Strange. Macabre. Very funny. Martin McDonagh. These six words fit perfectly together, in the most natural way (or is it “unnatural”?). The playwright has made his career creating the very best dark comedies of the contemporary stage and screen. His newest play, Hangmen mostly happens in Lancashire in November 1965, just as capital punishment was being abolished in Britain, putting hangmen, whose numbers were already dwindling, completely out of work.
In the play, we follow fictional hangman Harry Wade (David Threlfall), a typical McDonagh comic bastard, who is in many ways awful (he killed people for a living, for goodness sake), but also has redeeming qualities. He now owns a pub, as did the historical “last hangman” Albert Pierrepoint, who has a presence is the play, and the mention of whose name makes Harry bristle.

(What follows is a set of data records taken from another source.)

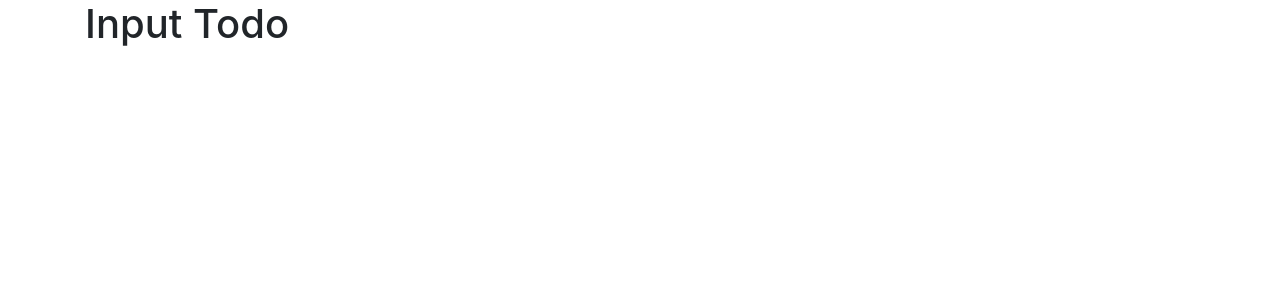
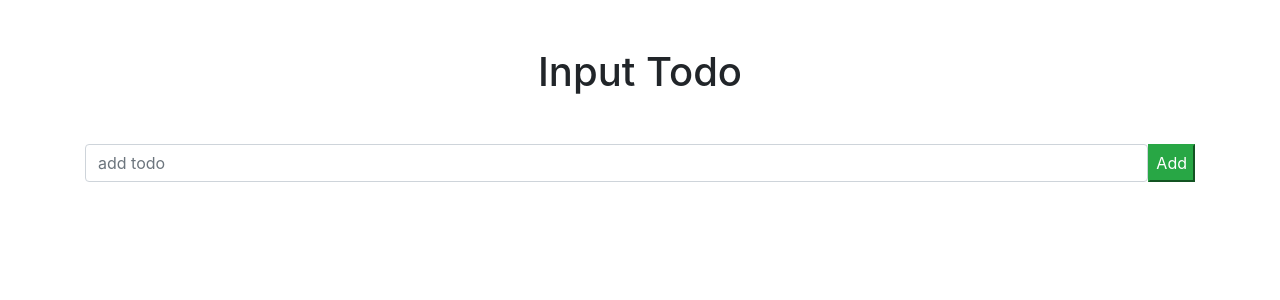
Before and after one commit to DespoTron/todoapp-frontend, a React (Create React App) app: page / in a window 1280 px wide. Shown: the top 300 px of the page. Built offline with nearby package versions, Linux system fonts and the light colour scheme.

Commit message:
Create input in input todo component

```diff
--- a/src/components/InputTodo.js
+++ b/src/components/InputTodo.js
@@ -1,7 +1,38 @@
-import React from 'react'
+import React, { Fragment, useState } from 'react'
 
 const InputTodo = () => {
-  return <h1>Input Todo</h1>
+  const [description, setDescription] = useState('')
+
+  const onSubmitForm = async (e) => {
+    e.preventDefault()
+    try {
+      const textBody = { description }
+      const response = await fetch('http://localhost:5000/todos', {
+        method: 'POST',
+        headers: { 'Content-Type': 'application/json' },
+        body: JSON.stringify(textBody),
+      })
+      console.log(response)
+    } catch (err) {
+      console.error(err.message)
+    }
+  }
+
+  return (
+    <Fragment>
+      <h1 className="text-center my-5">Input Todo</h1>
+      <form className="d-flex" onSubmit={onSubmitForm}>
+        <input
+          type="text"
+          placeholder="add todo"
+          className="form-control"
+          value={description}
+          onChange={(e) => setDescription(e.target.value)}
+        />
+        <button className="btn-success">Add</button>
+      </form>
+    </Fragment>
+  )
 }
 
 export default InputTodo
```
Also changed, not shown: 1 other file (tests, documents, lock files or other folders).
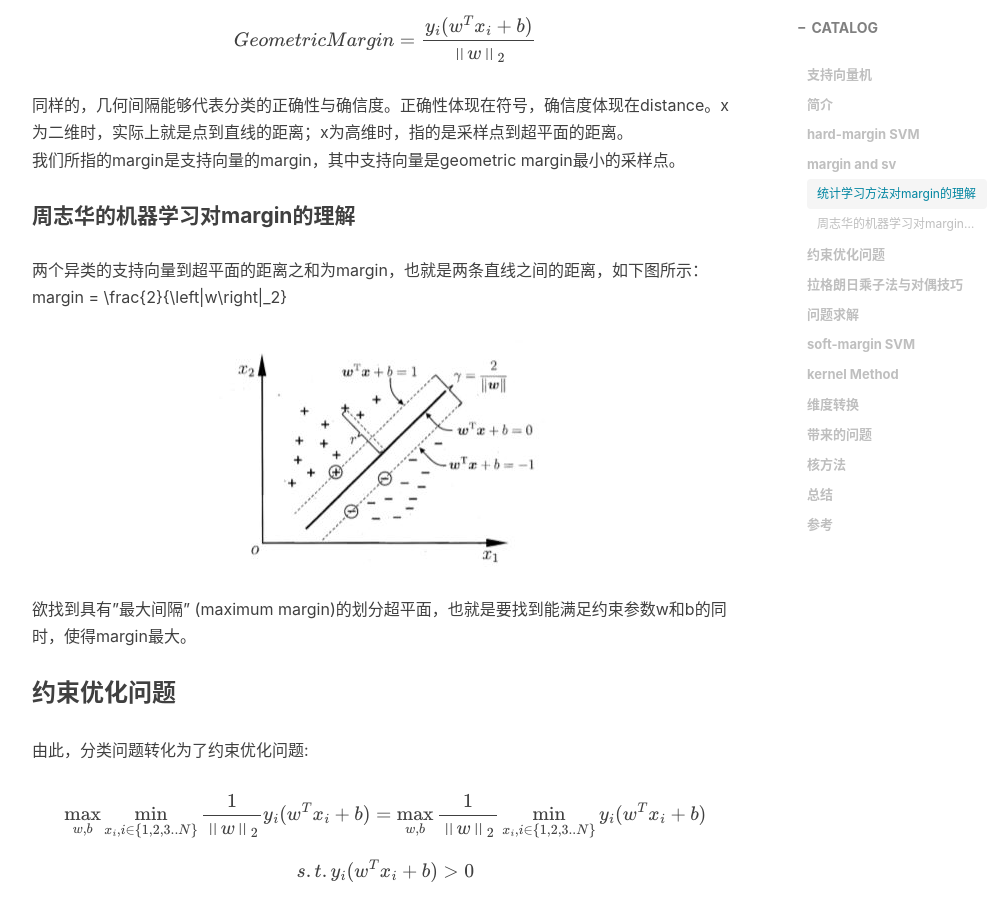
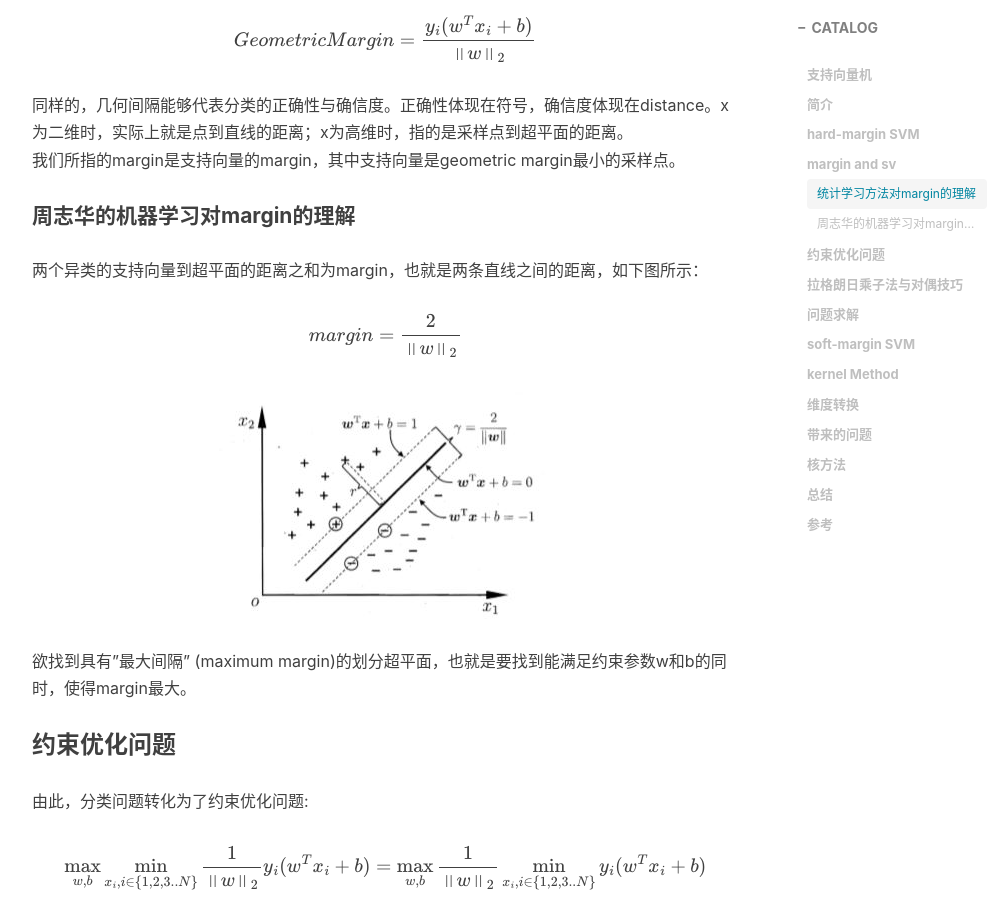
Before and after one commit to zhuxiaoxuhit/zhuxiaoxuhit.github.io, a Jekyll site: the page built from _posts/2020-03-10-支持向量机.md, in a window 1280 px wide and 900 px high, scrolled down 2906 px. Shown: the whole window, without its empty margins (233-1240 px from the left). Built offline with Jekyll 4.4.1, drawn with Linux system fonts in a browser that asks for light colours; nearby versions of some CDN libraries; formulas are drawn with MathJax 3; comment, search, counter and statistics services are not loaded.

Commit message:
[MDF]svm

```diff
--- a/_posts/2020-03-10-支持向量机.md
+++ b/_posts/2020-03-10-支持向量机.md
@@ -60,7 +60,7 @@ $w=(w_{1};w_{2};...;w_{d})$是法向量，决定了超平面的方向；b是位
 我们所指的margin是支持向量的margin，其中支持向量是geometric margin最小的采样点。
 #### 周志华的机器学习对margin的理解
 两个异类的支持向量到超平面的距离之和为margin，也就是两条直线之间的距离，如下图所示：
-margin = \frac{2}{\left\|w\right\|_2}
+<center>$$margin = \frac{2}{\left\|w\right\|_2}$$</center>
 ![](/img/svm_8.JPG)
 欲找到具有"最大间隔" (maximum margin)的划分超平面，也就是要找到能满足约束参数w和b的同时，使得margin最大。
 
```
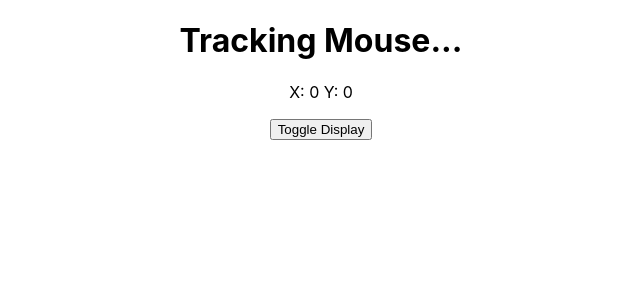
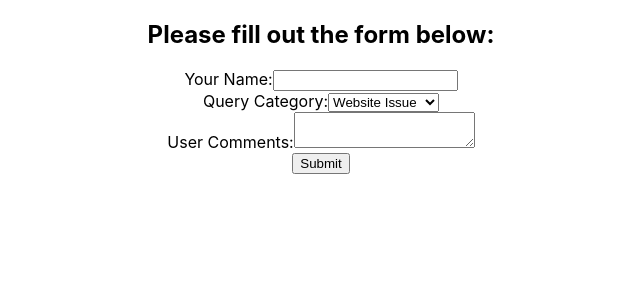
Before and after one commit to Clinelly/react_photo_site, a React (Create React App) app in the folder photo-site/: page / in a window 1280 px wide. Shown: the top 300 px of the page, without its empty margins (319-959 px from the left). Built offline with nearby package versions, Linux system fonts and the light colour scheme.

Commit message:
Add controlled form lesson

```diff
--- a/photo-site/src/App.js
+++ b/photo-site/src/App.js
@@ -17,7 +17,8 @@ import './App.css';
 // import Clock from './components/Clock';
 // import LifeCyclesCDM from './components/LifeCyclesCDM';
 // import LifeCyclesCDU from './components/LifeCyclesCDU';
-import LifeCyclesCWU from './components/LifeCyclesCWU';
+// import LifeCyclesCWU from './components/LifeCyclesCWU';
+import ControlledForm from './components/ControlledForm';
 
 function App() {
   return (
@@ -39,7 +40,8 @@ function App() {
         {/* <Clock /> */}
         {/* <LifeCyclesCDM /> */}
         {/* <LifeCyclesCDU /> */}
-        <LifeCyclesCWU />
+        {/* <LifeCyclesCWU /> */}
+        <ControlledForm />
     </div>
   );
 }
--- /dev/null
+++ b/photo-site/src/components/ControlledForm.js
@@ -0,0 +1,90 @@
+import React, { Component } from 'react'
+
+export class ControlledForm extends Component {
+    constructor(props) {
+      super(props)
+
+      this.state = {
+         name: "",
+         category: "website",
+         comment:""
+      }
+    }
+
+    handleNameChange = (event) => {
+        this.setState({
+            name: event.target.value
+        })
+    }
+
+    handleCategoryChange = (event) => {
+        this.setState({
+            category: event.target.value
+        })
+    }
+
+    handleCommentChange = (event) => {
+        this.setState({
+            comment: event.target.value
+        })
+    }
+
+
+    handleSubmit = (event) => {
+        event.preventDefault()
+        console.log(this.state)
+    }
+
+//  Computed event statement
+    // handleChange = (event) => {
+    //     const {name, value} = event.target
+    //     this.setState({
+    //         [name]: value
+    //     })
+    // }
+
+  render() {
+    return (
+      <div>
+        <h2>Please fill out the form below:</h2>
+        <form onSubmit={this.handleSubmit}>
+            <div>
+                <label htmlFor="id-name">Your Name:</label>
+                <input
+                    value={this.state.name}
+                    onChange={this.handleNameChange}
+                    id="id-name"
+                    name="name"
+                    type="text"
+                />
+            </div>
+            <div>
+                <label htmlFor="id-category">Query Category:</label>
+                <select
+                    value={this.state.category}
+                    onChange={this.handleCategoryChange}
+                    id="id-category"
+                    name="category"
+                >
+                    <option value="website">Website Issue</option>
+                    <option value="order">Order Issue</option>
+                    <option value="general">General Enqiry</option>
+                </select>
+            </div>
+            <div>
+                <label htmlFor="id-comments">User Comments:</label>
+                <textarea
+                    id="id-comments"
+                    name="comments"
+                    onChange={this.handleCommentChange}
+                    value={this.state.comment}
+                />
+            </div>
+            <input type="submit" value="Submit" />
+        </form>
+      </div>
+    )
+  }
+}
+
+export default ControlledForm
```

Harry is joined behind the bar by his wife Alice (Tracie Bennett in full Brit broad mode) and his socially awkard daughter Shirley (Gaby French). Harry is the closest thing the small city of Oldham has to a celebrity, and local newspaper reporter Clegg (Owen Campbell) come’s to Harry’s pub to cover how this executioner feels about being abruptly retired. While initially refusing to talk, Harry eventually sings like a bird, trashing his nemesis Pierrepoint, who executed many more people than Harry, but those dead included Nazis and women, whom Harry chooses not to count. A menacing Londoner named Mooney (Alfie Allen) throws this day even more out of whack.
This being a McDonagh play this is only the first of many twists, mostly of the sinister variety. While he has made some terrific films, McDonagh is without a doubt a creature of the theatre, and I’m thrilled we have him back. Recommended.
For tickets, click here.
To learn about Jonathan Warman’s directing work, see jonathanwarman.wordpress.com.